Content starts
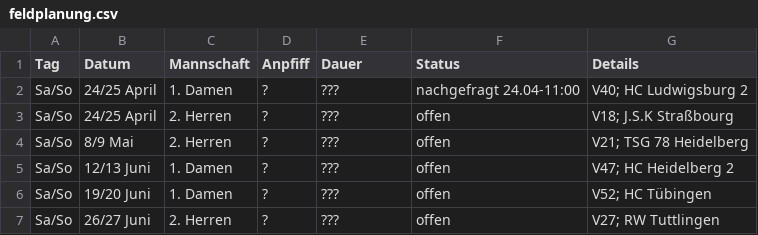
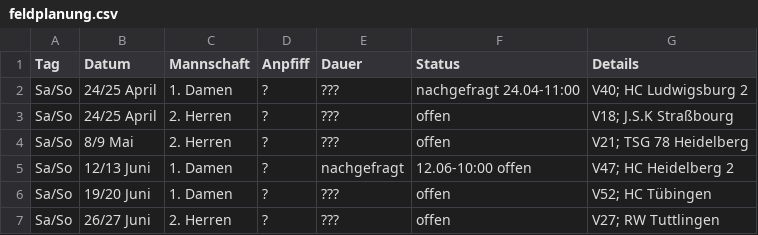
Before and after one commit to feldsaison/ka_feldsaison_2019, a CSV file: 2021/feldplanung.csv, drawn as a sheet.

Commit message:
V47 Damen

```diff
--- a/2021/feldplanung.csv
+++ b/2021/feldplanung.csv
@@ -4,3 +4,3 @@ Sa/So,24/25 April, 2. Herren,? ,???, offen, V18; J.S.K Straßbourg
 Sa/So,8/9 Mai, 2. Herren,? ,???, offen, V21; TSG 78 Heidelberg
-Sa/So, 12/13 Juni, 1. Damen,?, ???, offen, V47; HC Heidelberg 2
+Sa/So, 12/13 Juni, 1. Damen,?, nachgefragt, 12.06-10:00 offen, V47; HC Heidelberg 2
 Sa/So, 19/20 Juni, 1. Damen,?, ???, offen, V52; HC Tübingen
```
Content ends
## EXERCISE PROMPT
Give the entries back verbatim and omit the images.

## RESPONSE TO THIS TASK
Before and after one commit to feldsaison/ka_feldsaison_2019, a CSV file: 2021/feldplanung.csv, drawn as a sheet.

Commit message:
V47 Damen

```diff
--- a/2021/feldplanung.csv
+++ b/2021/feldplanung.csv
@@ -4,3 +4,3 @@ Sa/So,24/25 April, 2. Herren,? ,???, offen, V18; J.S.K Straßbourg
 Sa/So,8/9 Mai, 2. Herren,? ,???, offen, V21; TSG 78 Heidelberg
-Sa/So, 12/13 Juni, 1. Damen,?, ???, offen, V47; HC Heidelberg 2
+Sa/So, 12/13 Juni, 1. Damen,?, nachgefragt, 12.06-10:00 offen, V47; HC Heidelberg 2
 Sa/So, 19/20 Juni, 1. Damen,?, ???, offen, V52; HC Tübingen
```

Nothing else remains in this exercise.